I don’t get to return to my hometown of Edmonton very often these days, but when I do I am constantly amazed by how much has changed. I suppose this is true for most people when they return home, but Edmonton in particular has undergone tremendous growth in the past decade or so – owing mainly to the oil industry it would seem. It is bigger, sure, but seemingly more cosmopolitan than the city of my youth.
However, no matter how much the city has changed, the Edmonton Oilers hockey club still rules the roost. Growing up in Edmonton in the 80s, we were spoiled by the exploits of the Oilers. I even managed to be in the building for two of their five Stanley Cups between 1984-1990. Winning was simply taken for granted. The team has been poor for many seasons now – and has really never come close to matching their success of the 1980s – but their home rink continues to sell out for every game, at premium ticket prices of course!
That being said, one event still haunts the city – the trade of Wayne Gretzky to the Los Angeles Kings on August 9, 1988. While we now tend to think of sports transactions as interesting – but not life changing – the Gretzky trade was unthinkable, unimaginable, and devastating. (ESPN’s 30 for 30 series featured an excellent documentary about the trade, should you be so inclined)

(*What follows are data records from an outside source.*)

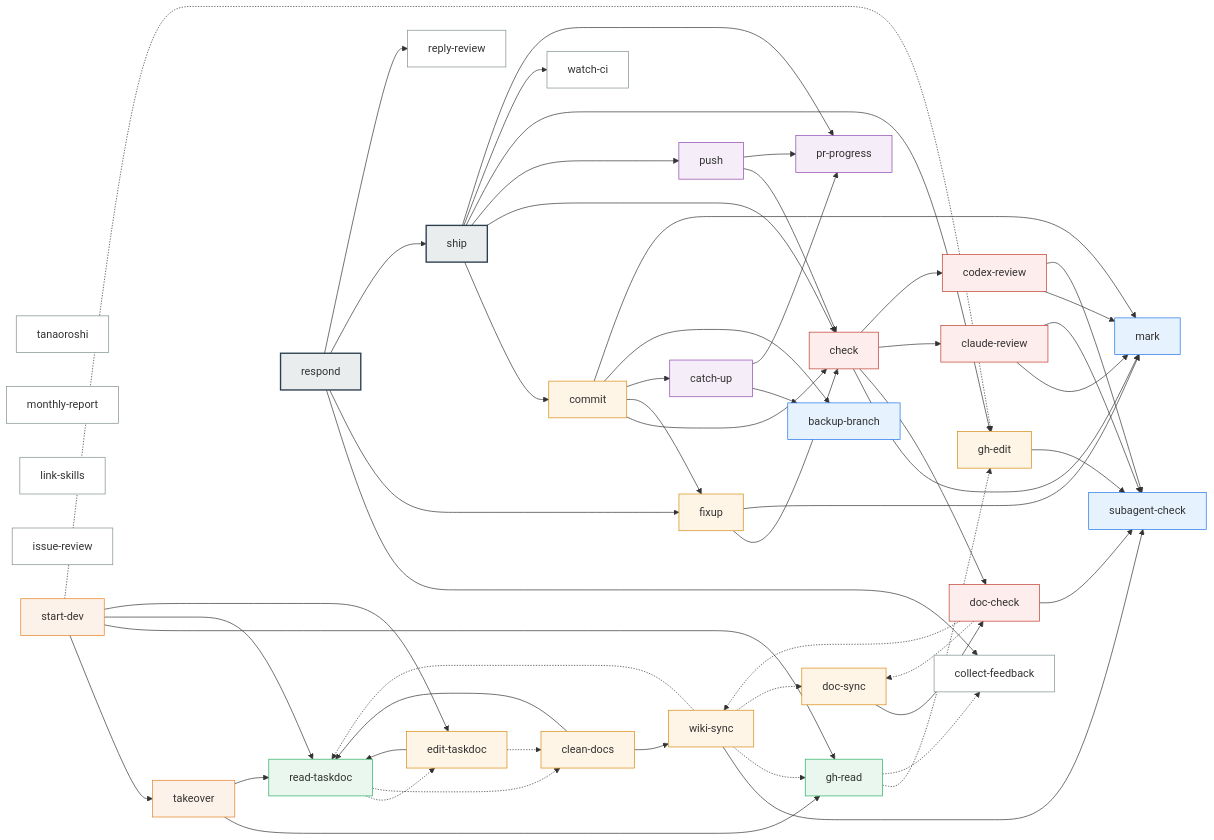
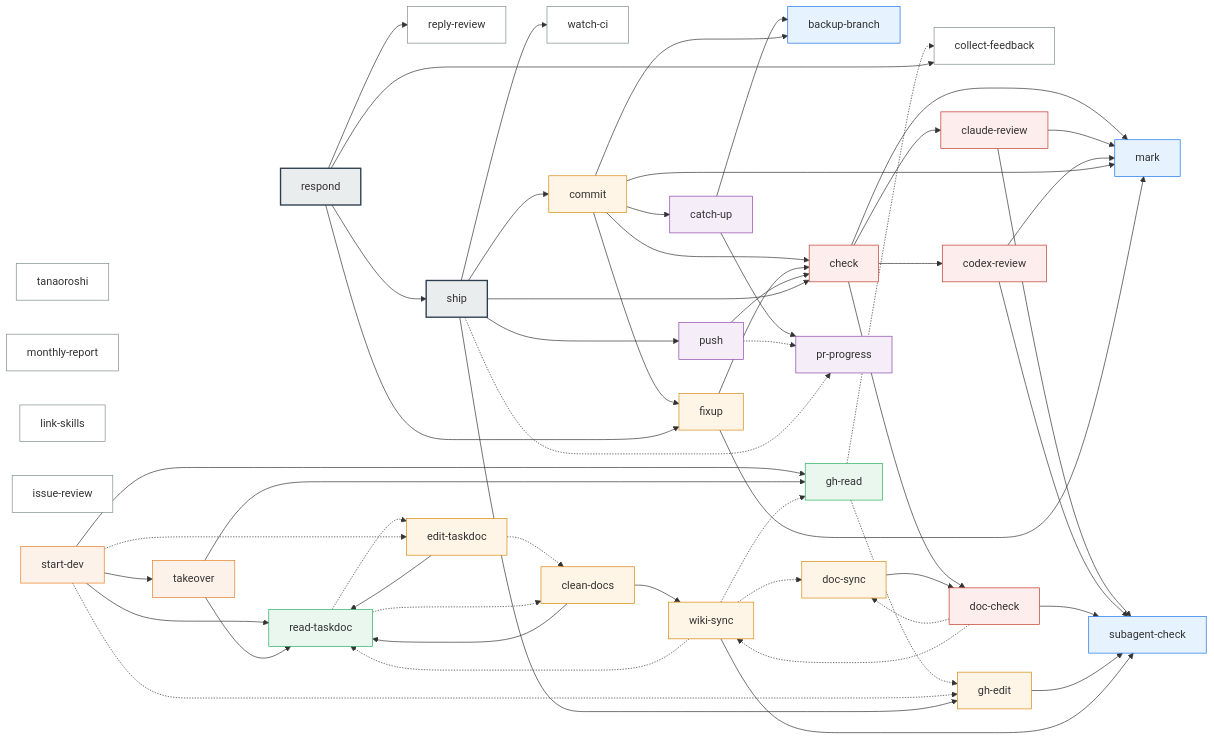
One commit to mistbind3u88/bonsai changed the second of 2 diagrams in README.md. Above: the diagram before and after it, drawn with Mermaid. The commit also changed other lines of this file, not shown here.

Commit message:
docs: 条件付き委譲は点線にして依存グラフを実態に合わせる
codex review の指摘に対応。常に実行されない委譲を点線へ移し、
線種の意味を「実線=通常フロー、点線=条件付きまたは注意欄での
案内」に統一する。

- start-dev → edit-taskdoc: 他エージェント向けタスクドキュメントが
  必要な場合のみ呼び出すため点線へ
- push → pr-progress: force-with-lease push 時のみ呼び出すため点線へ
- ship → pr-progress: autosquash 経路のみ呼び出すため点線へ

```diff
--- a/README.md
+++ b/README.md
@@ -152,11 +152,9 @@
     fixup --> mark
     gh-edit --> subagent-check
     push --> check
-    push --> pr-progress
     start-dev --> takeover
     start-dev --> gh-read
     start-dev --> read-taskdoc
-    start-dev --> edit-taskdoc
     takeover --> gh-read
     takeover --> read-taskdoc
     wiki-sync --> subagent-check
@@ -169,6 +167,9 @@
     gh-read -.-> gh-edit
     gh-read -.-> collect-feedback
     start-dev -.-> gh-edit
+    start-dev -.-> edit-taskdoc
+    push -.-> pr-progress
+    ship -.-> pr-progress
     wiki-sync -.-> gh-read
     wiki-sync -.-> read-taskdoc
     wiki-sync -.-> doc-sync
@@ -178,7 +179,6 @@
     ship --> push
     ship --> gh-edit
     ship --> watch-ci
-    ship --> pr-progress
     respond --> collect-feedback
     respond --> fixup
     respond --> ship
```
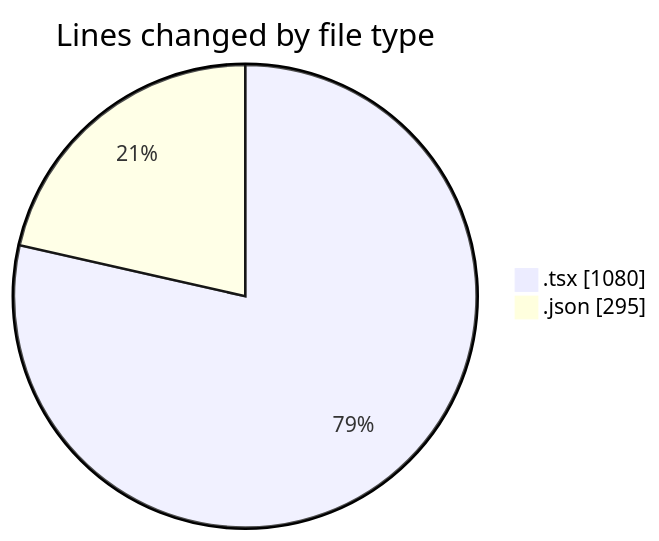
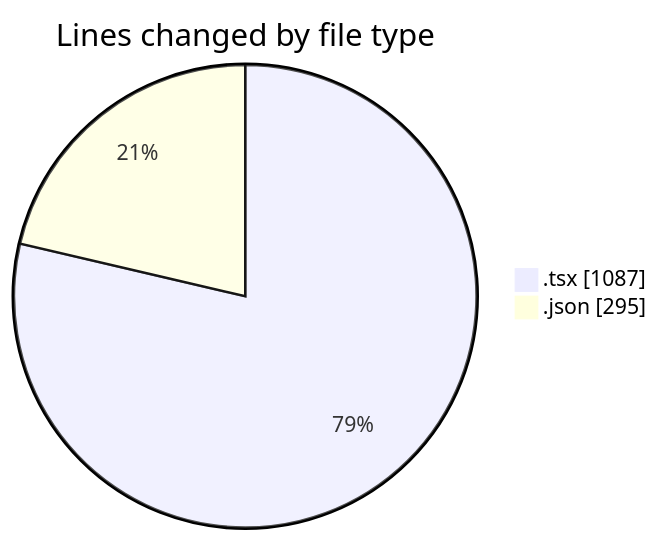
The first of 2 diagrams in 2025-10-11/eventscop-frontend-guide__workspace_/README.md (julien-gomy/code-tracking), drawn with Mermaid before and after one commit. The commit also changed other lines of this file and 1 other file, not shown here.

````diff
--- a/2025-10-11/eventscop-frontend-guide__workspace_/README.md
+++ b/2025-10-11/eventscop-frontend-guide__workspace_/README.md
@@ -28,6 +28,6 @@
 ```mermaid
 pie showData
 title Lines changed by file type
-".tsx" : 1080
+".tsx" : 1087
 ".json" : 295
 ```
````
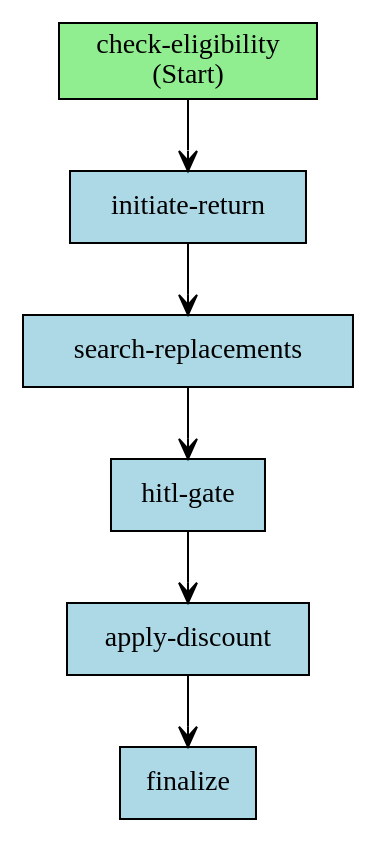
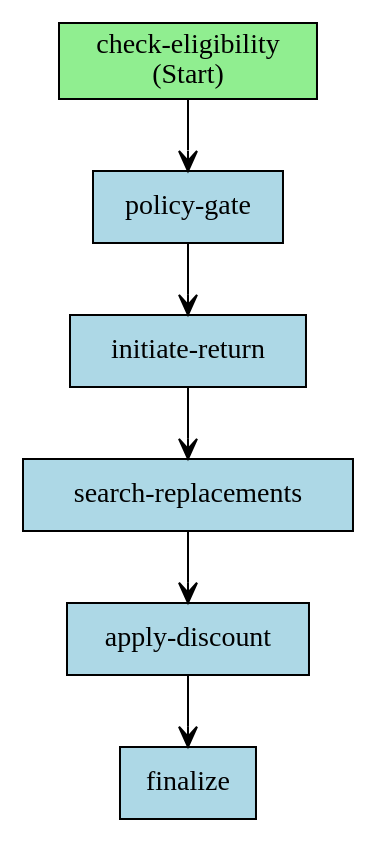
One commit to rakyma0228/eCommerce-agent changed the diagram in docs/workflows/return-replace.dot. Above: the diagram before and after it, drawn with Graphviz. The commit also changed 23 other files, not shown here.

```diff
--- a/docs/workflows/return-replace.dot
+++ b/docs/workflows/return-replace.dot
@@ -1,17 +1,17 @@
 digraph Workflow {
   rankdir=TD;
   node [shape=box, style=filled, fillcolor=lightblue];
   edge [color=black, arrowhead=vee];
 
   "check-eligibility" [fillcolor=lightgreen, label="check-eligibility\n(Start)"];
+  "policy-gate" [label="policy-gate"];
   "initiate-return" [label="initiate-return"];
   "search-replacements" [label="search-replacements"];
-  "hitl-gate" [label="hitl-gate"];
   "apply-discount" [label="apply-discount"];
   "finalize" [label="finalize"];
-  "check-eligibility" -> "initiate-return";
+  "check-eligibility" -> "policy-gate";
+  "policy-gate" -> "initiate-return";
   "initiate-return" -> "search-replacements";
-  "search-replacements" -> "hitl-gate";
-  "hitl-gate" -> "apply-discount";
+  "search-replacements" -> "apply-discount";
   "apply-discount" -> "finalize";
 }
```
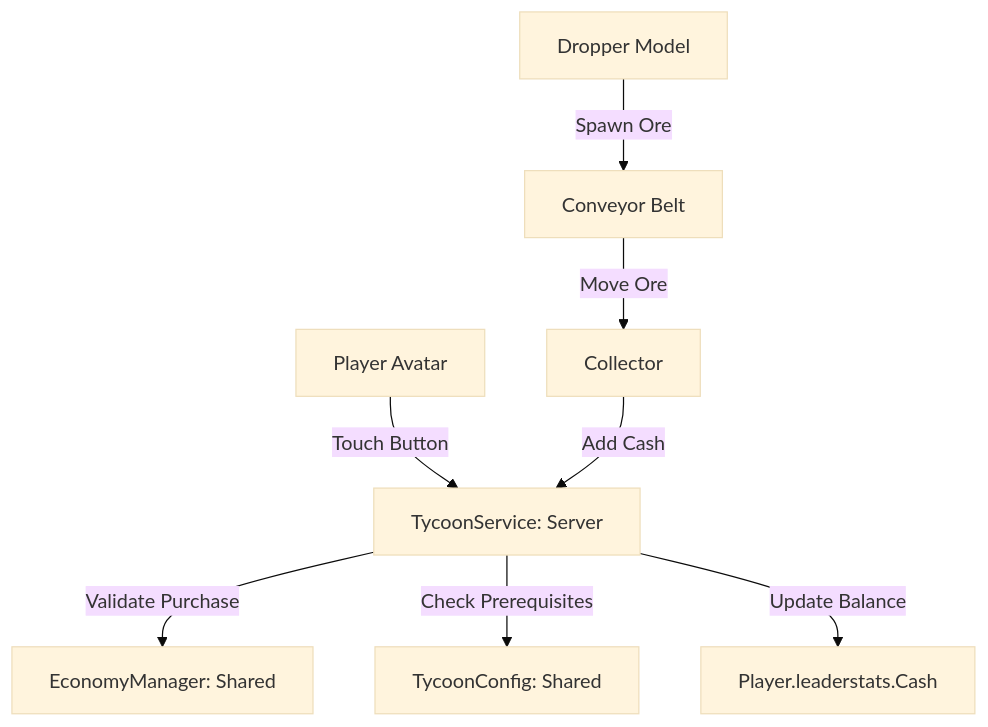
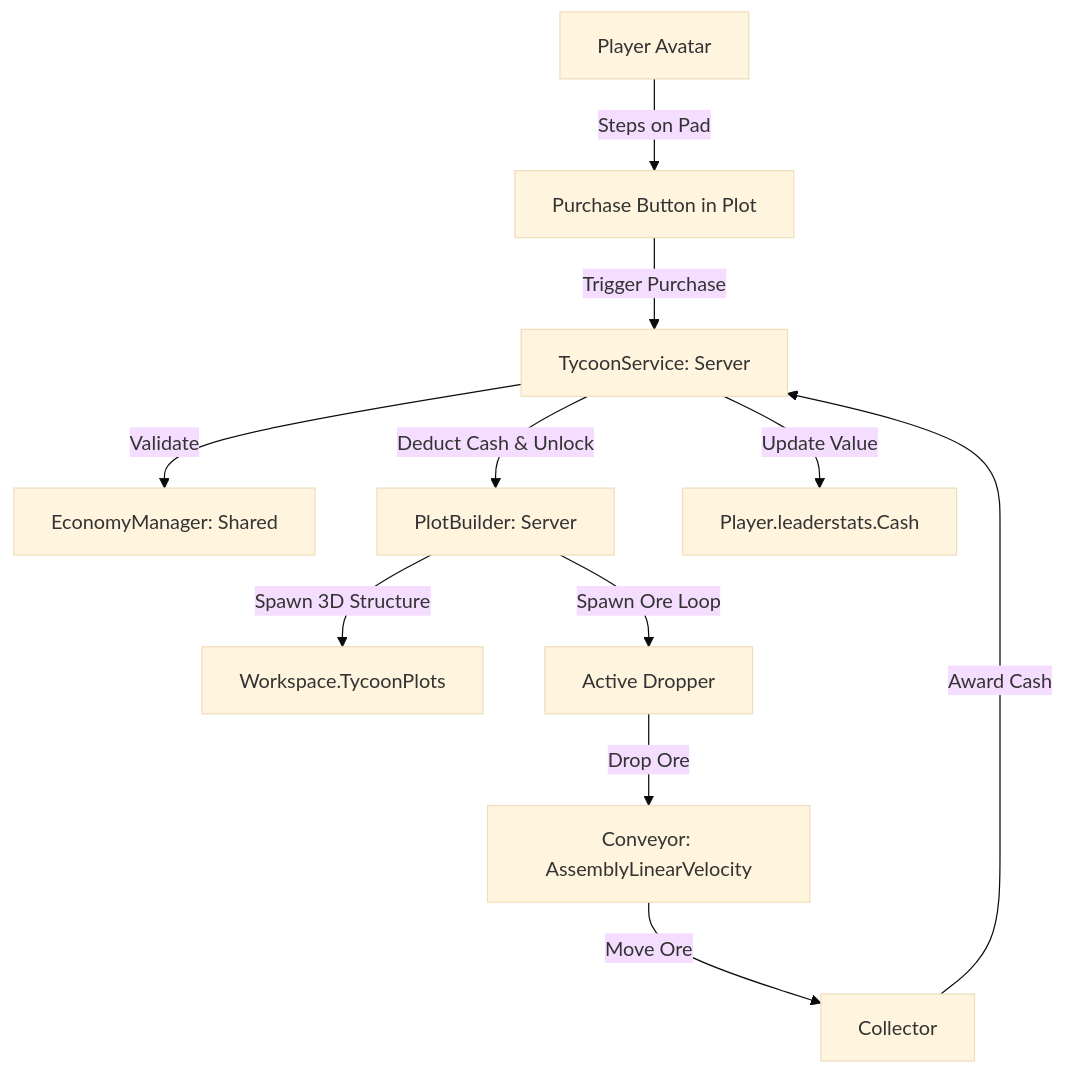
Before and after one commit to Ainz-Oul-Gown/roblox: the diagram in .ai/ARCHITECTURE.md, drawn with Mermaid (base theme). The commit also changed other lines of this file and 4 other files, not shown here.

Commit message:
feat: add procedural 3D PlotBuilder with conveyor, collector, buttons and ore dropping

````diff
--- a/.ai/ARCHITECTURE.md
+++ b/.ai/ARCHITECTURE.md
@@ -20,10 +21,13 @@
 ```mermaid
 graph TD
-    Player[Player Avatar] -->|Touch Button| TycoonService[TycoonService: Server]
-    TycoonService -->|Validate Purchase| EconomyManager[EconomyManager: Shared]
-    TycoonService -->|Check Prerequisites| TycoonConfig[TycoonConfig: Shared]
-    TycoonService -->|Update Balance| Leaderstats[Player.leaderstats.Cash]
-    Dropper[Dropper Model] -->|Spawn Ore| Conveyor[Conveyor Belt]
+    Player[Player Avatar] -->|Steps on Pad| Button[Purchase Button in Plot]
+    Button -->|Trigger Purchase| TycoonService[TycoonService: Server]
+    TycoonService -->|Validate| EconomyManager[EconomyManager: Shared]
+    TycoonService -->|Deduct Cash & Unlock| PlotBuilder[PlotBuilder: Server]
+    PlotBuilder -->|Spawn 3D Structure| World[Workspace.TycoonPlots]
+    PlotBuilder -->|Spawn Ore Loop| Dropper[Active Dropper]
+    Dropper -->|Drop Ore| Conveyor[Conveyor: AssemblyLinearVelocity]
     Conveyor -->|Move Ore| Collector[Collector]
-    Collector -->|Add Cash| TycoonService
+    Collector -->|Award Cash| TycoonService
+    TycoonService -->|Update Value| Leaderstats[Player.leaderstats.Cash]
 ```
````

Gretzky hasn’t lived in Edmonton for 25 years, but he still seems to be everywhere. He has his own statue (which sparked debate about whether it should remain in its original location where he played, or move to the proposed new downtown arena) and road past Northlands Coliseum (now Rexall Place). The local broadsheet newspaper is running a “where were you” retrospective on the 25th anniversary of the trade. Even some of the opposition to the Oilers the move to a new arena centre on Gretzky – specifically the heritage fabric of the old rink, that the players of today are playing on the same ice as Gretzky did.
However, in my travels around town, I noticed that one key artefact of Gretzky’s Edmonton is no longer there. The Molson House, the location of the now infamous press conference when “The Trade” was announced, has been demolished. I suppose it is a bit sad to see it gone, though I never really thought about it as a site for preservation – even given its link to sport heritage. However, I would love to see a historical marker of some sort, as “The Trade” truly was a very important (although, perhaps, negative) part of not only Canadian sport – but Canadian history.